Regrets? For Some Homeowners During Pandemic, a Few
A new survey from LendEDU, Hoboken, N.J., finds more than half of new homeowners regret taking out a mortgage during the coronavirus pandemic, with most of them citing a job layoff as the reason for their angst.
The LendEDU survey of 1,000 homeowners with a mortgage also found that many homeowners have taken advantage of current mortgage rates by refinancing during the pandemic, while pandemic forbearance agreements are leading to incorrect negative credit marks.
“It’s especially interesting to think that many consumers might be jumping the gun on a mortgage due to low rates only to end up struggling to make mortgage payments each month due to the poor economy,” said Mike Brown, Director of Communications with LendEDU and the report’s author.
Key findings of the report (https://lendedu.com/blog/mortgages-during-coronavirus-report/):
–Among Americans who became homeowners during the pandemic, 54% wanted to take advantage of the currently low mortgage rates, while 15% wanted to move out of a location hit hard by the coronavirus pandemic, such as New York City.
–Among new homeowners, 55% now regret becoming a homeowner during the pandemic, with 30% citing subsequent financial struggles.
–54% of all homeowners (took out a mortgage either before or during the pandemic) who have agreed pandemic forbearance or a reduced monthly minimum payment have seen incorrect negative marks on their credit report.
–26% of all homeowners have refinanced their mortgage during the pandemic, with 90% receiving a lower interest rate than before.
–17% of all homeowners have struggled to pay their mortgage due to getting laid off, while 20% have struggled due to general financial difficulties during the pandemic recession.
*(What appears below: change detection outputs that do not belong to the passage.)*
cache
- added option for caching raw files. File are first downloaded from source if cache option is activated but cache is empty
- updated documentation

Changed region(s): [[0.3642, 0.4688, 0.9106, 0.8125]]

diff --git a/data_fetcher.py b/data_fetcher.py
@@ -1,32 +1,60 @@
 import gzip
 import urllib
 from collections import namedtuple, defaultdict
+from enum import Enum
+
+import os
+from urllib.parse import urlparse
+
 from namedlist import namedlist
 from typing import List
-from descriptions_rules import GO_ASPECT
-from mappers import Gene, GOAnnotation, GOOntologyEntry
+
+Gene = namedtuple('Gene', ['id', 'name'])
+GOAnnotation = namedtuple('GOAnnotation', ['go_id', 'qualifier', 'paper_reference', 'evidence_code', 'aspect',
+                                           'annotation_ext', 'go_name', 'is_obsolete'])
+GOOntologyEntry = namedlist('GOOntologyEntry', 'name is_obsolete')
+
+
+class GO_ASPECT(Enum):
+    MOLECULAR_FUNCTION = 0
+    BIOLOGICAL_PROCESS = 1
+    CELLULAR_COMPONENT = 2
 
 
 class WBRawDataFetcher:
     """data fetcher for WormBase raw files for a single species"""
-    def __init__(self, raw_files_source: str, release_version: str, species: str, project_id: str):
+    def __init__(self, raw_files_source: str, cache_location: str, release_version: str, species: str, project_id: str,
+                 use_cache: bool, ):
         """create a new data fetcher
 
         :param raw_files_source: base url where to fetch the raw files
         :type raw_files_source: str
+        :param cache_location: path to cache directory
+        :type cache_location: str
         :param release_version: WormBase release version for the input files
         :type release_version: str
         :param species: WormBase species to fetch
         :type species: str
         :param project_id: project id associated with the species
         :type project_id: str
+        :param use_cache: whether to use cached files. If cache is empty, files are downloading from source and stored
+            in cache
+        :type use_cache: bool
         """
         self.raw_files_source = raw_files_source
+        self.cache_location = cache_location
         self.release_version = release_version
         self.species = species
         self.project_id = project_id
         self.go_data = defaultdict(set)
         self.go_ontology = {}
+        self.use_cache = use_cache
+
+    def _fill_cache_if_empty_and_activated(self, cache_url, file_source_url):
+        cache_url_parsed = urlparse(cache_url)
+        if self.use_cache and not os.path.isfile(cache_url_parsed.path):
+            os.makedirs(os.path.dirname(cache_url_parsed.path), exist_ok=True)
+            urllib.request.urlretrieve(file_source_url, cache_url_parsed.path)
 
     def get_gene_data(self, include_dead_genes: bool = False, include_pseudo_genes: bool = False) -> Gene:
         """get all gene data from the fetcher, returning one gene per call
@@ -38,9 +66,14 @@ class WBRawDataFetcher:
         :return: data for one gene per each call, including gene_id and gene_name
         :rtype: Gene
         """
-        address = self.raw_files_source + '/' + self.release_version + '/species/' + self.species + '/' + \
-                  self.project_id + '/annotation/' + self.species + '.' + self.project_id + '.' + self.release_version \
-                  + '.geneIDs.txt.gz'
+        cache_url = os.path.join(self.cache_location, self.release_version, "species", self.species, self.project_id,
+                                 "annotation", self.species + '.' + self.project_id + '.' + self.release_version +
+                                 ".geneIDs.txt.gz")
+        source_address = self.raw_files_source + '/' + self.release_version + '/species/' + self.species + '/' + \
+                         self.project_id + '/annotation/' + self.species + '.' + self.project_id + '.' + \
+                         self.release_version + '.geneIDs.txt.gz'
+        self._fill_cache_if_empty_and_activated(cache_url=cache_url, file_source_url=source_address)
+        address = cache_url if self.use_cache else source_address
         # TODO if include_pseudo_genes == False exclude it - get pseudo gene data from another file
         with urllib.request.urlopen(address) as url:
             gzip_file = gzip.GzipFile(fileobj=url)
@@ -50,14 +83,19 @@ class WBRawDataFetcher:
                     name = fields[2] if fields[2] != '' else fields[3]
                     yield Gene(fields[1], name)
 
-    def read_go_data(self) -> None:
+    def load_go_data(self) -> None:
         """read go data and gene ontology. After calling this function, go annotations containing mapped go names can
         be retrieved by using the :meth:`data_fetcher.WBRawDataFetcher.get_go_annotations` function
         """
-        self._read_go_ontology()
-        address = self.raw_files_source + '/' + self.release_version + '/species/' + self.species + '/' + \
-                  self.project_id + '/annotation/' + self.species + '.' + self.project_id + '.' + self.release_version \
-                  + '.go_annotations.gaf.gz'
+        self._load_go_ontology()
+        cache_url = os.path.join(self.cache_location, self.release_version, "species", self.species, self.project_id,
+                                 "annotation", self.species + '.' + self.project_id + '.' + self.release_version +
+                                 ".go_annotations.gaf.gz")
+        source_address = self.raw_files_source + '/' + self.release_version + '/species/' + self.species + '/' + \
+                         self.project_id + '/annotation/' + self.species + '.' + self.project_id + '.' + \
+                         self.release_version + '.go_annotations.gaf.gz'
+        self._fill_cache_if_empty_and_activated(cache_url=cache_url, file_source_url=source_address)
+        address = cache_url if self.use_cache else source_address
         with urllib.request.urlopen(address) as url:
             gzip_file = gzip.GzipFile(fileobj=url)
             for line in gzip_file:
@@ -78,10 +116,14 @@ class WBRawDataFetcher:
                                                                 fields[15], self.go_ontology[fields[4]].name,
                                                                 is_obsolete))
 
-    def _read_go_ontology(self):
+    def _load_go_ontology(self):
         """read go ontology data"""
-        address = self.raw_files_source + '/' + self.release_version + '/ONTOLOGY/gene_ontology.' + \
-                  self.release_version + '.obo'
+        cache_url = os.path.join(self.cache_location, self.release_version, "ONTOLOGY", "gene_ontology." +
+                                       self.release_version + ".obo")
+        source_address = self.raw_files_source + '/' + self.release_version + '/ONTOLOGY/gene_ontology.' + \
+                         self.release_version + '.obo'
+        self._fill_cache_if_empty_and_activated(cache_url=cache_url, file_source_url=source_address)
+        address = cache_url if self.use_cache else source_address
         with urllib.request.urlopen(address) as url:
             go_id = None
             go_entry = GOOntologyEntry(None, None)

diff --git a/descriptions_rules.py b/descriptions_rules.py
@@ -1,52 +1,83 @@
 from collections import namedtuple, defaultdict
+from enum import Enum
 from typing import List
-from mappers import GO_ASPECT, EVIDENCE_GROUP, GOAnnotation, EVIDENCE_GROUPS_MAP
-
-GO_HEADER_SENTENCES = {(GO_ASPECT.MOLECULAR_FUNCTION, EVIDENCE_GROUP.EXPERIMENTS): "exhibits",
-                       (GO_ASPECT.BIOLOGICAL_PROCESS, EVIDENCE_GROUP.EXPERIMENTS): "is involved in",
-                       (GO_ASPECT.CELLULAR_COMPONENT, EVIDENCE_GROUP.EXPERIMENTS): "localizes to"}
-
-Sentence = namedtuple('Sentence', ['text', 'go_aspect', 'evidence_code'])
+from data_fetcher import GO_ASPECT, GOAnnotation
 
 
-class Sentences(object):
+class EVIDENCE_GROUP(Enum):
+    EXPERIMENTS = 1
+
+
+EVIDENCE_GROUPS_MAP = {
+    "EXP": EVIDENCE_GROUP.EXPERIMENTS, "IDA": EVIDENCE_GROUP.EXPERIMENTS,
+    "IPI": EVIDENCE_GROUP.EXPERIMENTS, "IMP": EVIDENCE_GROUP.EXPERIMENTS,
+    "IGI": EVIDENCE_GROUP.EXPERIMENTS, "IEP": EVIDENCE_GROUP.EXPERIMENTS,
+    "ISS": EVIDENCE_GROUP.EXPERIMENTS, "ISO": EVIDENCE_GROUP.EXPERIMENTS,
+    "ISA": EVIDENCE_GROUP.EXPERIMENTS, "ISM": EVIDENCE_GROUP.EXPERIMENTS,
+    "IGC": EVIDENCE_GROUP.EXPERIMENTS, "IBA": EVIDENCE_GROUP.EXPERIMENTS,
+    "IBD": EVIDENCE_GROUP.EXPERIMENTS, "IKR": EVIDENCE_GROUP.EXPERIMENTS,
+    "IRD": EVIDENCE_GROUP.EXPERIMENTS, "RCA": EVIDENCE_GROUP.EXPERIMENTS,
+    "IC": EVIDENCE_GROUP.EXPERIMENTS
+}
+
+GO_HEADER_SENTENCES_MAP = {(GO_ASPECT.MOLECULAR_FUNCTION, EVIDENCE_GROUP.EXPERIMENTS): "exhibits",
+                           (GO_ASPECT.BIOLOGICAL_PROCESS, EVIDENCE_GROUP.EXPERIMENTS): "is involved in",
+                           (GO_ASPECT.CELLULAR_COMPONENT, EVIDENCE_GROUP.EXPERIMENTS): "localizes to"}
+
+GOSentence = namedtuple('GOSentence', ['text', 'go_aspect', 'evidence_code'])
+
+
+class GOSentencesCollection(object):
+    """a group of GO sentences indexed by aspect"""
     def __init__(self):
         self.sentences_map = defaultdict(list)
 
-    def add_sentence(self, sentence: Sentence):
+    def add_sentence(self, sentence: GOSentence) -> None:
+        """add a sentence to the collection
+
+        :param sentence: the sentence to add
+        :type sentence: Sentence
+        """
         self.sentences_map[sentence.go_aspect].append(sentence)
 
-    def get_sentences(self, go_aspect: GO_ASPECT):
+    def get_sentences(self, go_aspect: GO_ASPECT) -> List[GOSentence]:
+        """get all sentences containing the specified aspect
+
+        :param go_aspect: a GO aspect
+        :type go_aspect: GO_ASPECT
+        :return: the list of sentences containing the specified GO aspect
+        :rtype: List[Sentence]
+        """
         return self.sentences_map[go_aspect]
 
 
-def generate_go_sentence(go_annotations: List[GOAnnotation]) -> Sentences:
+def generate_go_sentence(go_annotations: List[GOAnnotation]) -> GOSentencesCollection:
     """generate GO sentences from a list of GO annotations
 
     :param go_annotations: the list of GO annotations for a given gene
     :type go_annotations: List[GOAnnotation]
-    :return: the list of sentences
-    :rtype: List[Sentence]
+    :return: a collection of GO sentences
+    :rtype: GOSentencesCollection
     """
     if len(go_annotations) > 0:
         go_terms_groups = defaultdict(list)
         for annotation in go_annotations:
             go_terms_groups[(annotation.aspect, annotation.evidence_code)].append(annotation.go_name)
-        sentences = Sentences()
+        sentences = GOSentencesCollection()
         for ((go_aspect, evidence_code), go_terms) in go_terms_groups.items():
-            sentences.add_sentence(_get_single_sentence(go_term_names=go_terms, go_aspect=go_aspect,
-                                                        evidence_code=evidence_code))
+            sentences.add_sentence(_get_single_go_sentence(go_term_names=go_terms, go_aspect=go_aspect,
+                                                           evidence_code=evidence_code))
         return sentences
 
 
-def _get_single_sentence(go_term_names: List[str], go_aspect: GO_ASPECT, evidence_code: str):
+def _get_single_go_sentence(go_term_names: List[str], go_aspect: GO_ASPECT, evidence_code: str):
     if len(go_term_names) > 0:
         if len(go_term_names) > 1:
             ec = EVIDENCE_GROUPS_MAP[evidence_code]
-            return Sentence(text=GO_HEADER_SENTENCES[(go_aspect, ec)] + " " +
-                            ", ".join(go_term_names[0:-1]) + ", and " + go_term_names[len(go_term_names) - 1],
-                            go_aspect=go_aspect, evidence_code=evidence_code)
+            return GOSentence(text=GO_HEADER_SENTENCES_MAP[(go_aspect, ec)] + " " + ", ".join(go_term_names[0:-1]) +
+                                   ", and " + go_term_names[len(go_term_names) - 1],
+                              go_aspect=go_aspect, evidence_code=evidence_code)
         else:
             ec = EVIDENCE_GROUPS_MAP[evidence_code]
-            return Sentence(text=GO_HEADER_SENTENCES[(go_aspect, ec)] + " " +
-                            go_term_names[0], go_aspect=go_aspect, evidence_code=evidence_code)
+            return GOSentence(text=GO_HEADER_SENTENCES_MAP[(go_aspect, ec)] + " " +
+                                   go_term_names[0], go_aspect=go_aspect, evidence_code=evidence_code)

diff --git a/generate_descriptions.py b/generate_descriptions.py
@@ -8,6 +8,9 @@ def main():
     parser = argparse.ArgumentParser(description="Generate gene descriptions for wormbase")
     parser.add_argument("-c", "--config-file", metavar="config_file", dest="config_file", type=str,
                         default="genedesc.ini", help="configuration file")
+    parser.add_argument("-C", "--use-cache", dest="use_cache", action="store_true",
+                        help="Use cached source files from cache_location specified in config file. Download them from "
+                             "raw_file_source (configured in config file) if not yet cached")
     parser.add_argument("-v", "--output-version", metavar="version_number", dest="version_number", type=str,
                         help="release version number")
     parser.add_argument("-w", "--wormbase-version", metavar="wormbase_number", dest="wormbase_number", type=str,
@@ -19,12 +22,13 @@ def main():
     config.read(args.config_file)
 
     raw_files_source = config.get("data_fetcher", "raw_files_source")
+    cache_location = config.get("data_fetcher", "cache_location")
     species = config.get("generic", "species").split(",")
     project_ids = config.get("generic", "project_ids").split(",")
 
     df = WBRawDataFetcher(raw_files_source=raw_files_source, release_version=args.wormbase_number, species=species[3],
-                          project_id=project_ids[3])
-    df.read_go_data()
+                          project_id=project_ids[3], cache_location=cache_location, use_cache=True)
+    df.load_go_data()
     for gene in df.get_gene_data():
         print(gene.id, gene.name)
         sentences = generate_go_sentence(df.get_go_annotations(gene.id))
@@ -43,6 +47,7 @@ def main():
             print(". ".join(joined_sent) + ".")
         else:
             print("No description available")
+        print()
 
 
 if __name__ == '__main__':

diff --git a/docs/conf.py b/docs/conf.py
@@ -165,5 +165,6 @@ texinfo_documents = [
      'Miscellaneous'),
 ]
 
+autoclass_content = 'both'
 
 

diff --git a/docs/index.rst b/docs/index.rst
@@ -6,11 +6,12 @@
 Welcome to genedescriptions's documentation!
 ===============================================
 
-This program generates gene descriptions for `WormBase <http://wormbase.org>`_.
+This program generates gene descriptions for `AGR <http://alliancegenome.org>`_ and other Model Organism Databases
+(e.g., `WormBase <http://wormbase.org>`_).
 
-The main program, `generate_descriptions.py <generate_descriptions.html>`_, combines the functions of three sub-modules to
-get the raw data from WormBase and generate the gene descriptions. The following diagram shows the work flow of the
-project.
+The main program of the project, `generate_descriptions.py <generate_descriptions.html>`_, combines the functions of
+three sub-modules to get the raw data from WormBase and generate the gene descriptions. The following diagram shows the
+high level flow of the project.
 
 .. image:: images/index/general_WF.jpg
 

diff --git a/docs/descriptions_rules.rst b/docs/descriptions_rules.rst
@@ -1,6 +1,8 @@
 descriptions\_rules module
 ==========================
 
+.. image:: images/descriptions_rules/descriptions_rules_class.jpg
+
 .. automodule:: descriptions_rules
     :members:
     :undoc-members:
–Only 58% of all homeowners indicated they have not struggled to make mortgage payments during the pandemic.
–16% of all homeowners have agreed to pandemic forbearance with their mortgage lender, while 11% have agreed to a reduced monthly minimum payment. Those percentages are 18% and 25% for only new homeowners.
The coronavirus pandemic has shut down countless small businesses, laid off millions of Americans, and tanked the economy into a recession,” the report said. “Strangely enough, however, this unprecedented moment in history can also be characterized by a red-hot real estate market. With mortgage interest rates at all-time lows throughout the pandemic, homebuyers have come out in droves.”
The report, which sources data from the Mortgage Bankers Association, noted mortgage lenders have demonstrated flexibility and an understanding of the current financial circumstances by agreeing to temporary forbearance periods or reduced monthly payment requirements. “It appears this is especially true for those who took out a mortgage during the pandemic, as our survey found 18% have been granted pandemic forbearance, while 25% have agreed to a reduced monthly minimum mortgage payment,” it said.